Provided records
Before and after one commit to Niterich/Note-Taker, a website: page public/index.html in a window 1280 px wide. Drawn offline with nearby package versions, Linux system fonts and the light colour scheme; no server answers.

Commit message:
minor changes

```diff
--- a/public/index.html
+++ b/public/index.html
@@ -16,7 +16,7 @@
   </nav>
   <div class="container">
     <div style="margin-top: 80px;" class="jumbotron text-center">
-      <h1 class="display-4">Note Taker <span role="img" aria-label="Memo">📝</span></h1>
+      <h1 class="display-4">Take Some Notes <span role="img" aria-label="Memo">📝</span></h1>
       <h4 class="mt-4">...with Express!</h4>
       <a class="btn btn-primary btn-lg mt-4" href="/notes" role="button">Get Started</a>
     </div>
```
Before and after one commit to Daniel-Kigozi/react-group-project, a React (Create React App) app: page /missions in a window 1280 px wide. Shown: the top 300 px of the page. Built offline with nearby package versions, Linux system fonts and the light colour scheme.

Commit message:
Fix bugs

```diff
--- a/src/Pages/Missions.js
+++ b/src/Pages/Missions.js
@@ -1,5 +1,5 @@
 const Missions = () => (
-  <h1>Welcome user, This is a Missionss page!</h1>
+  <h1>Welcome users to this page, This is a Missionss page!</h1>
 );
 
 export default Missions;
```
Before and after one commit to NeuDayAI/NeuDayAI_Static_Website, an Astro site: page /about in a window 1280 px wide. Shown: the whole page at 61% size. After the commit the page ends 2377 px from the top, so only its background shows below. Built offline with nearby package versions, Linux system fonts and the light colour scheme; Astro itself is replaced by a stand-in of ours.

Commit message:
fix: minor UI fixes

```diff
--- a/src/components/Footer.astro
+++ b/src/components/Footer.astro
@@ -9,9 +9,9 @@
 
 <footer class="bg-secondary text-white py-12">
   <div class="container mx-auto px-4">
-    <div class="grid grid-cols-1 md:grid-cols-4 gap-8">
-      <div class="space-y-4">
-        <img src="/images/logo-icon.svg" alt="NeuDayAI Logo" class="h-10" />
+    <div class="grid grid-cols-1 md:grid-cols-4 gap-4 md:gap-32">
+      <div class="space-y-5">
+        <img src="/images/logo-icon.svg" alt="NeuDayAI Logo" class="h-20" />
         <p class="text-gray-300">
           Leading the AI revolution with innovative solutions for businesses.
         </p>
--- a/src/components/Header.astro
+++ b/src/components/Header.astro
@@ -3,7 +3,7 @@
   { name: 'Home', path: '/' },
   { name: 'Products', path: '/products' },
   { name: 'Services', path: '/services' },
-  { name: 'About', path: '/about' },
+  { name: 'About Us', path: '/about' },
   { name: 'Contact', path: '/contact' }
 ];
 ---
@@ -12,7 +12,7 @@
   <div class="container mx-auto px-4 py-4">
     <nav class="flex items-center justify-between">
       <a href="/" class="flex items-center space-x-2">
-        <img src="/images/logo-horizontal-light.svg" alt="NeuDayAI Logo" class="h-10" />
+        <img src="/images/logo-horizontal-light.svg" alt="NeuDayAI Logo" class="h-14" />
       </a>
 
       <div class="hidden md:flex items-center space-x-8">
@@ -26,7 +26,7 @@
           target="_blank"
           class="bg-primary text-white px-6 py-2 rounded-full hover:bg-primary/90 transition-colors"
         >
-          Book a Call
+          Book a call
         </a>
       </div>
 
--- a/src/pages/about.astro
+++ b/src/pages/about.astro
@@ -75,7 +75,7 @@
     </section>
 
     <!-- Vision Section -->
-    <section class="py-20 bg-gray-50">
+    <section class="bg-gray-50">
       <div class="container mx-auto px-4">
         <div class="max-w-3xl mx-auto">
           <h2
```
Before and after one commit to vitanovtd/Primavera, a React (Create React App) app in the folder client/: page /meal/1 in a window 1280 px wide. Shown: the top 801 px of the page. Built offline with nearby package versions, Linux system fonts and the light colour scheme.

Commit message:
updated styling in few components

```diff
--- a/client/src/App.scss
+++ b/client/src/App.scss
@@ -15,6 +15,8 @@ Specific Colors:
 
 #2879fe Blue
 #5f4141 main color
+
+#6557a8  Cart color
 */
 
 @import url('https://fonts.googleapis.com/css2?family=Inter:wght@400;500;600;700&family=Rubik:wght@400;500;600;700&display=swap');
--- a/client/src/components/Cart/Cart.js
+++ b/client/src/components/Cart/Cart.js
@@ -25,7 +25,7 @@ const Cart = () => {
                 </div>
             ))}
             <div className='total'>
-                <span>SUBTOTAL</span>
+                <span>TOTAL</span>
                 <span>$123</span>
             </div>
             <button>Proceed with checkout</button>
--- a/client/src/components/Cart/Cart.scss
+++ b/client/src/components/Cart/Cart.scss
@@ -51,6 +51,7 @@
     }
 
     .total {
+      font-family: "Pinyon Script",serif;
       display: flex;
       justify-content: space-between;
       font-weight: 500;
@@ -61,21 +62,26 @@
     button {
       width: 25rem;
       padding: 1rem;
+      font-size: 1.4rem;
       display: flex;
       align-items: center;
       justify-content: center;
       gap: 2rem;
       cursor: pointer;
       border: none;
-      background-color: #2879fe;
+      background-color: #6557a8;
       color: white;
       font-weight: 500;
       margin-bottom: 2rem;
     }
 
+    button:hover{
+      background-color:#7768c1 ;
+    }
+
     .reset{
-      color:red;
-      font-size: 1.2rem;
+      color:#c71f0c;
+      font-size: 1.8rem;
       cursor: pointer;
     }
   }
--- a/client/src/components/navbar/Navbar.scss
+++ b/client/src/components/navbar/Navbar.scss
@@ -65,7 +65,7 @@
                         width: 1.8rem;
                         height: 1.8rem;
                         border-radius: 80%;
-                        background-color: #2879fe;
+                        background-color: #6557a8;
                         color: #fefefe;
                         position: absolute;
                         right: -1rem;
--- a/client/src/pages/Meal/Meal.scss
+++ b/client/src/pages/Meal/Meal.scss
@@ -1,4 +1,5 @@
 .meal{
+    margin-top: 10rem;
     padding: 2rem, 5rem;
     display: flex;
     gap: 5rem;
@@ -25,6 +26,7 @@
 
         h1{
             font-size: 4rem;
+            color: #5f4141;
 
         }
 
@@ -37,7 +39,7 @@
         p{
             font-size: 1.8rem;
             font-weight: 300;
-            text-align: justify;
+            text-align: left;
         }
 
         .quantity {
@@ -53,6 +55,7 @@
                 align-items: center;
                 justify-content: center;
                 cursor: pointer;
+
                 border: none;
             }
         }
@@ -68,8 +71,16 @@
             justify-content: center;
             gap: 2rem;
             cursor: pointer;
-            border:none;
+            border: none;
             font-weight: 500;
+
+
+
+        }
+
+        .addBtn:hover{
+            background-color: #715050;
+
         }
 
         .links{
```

Action item
Should a line in the material contain "components", copy it.

Exercise response
--- a/src/components/Footer.astro
+++ b/src/components/Footer.astro
--- a/src/components/Header.astro
+++ b/src/components/Header.astro
updated styling in few components
--- a/client/src/components/Cart/Cart.js
+++ b/client/src/components/Cart/Cart.js
--- a/client/src/components/Cart/Cart.scss
+++ b/client/src/components/Cart/Cart.scss
--- a/client/src/components/navbar/Navbar.scss
+++ b/client/src/components/navbar/Navbar.scss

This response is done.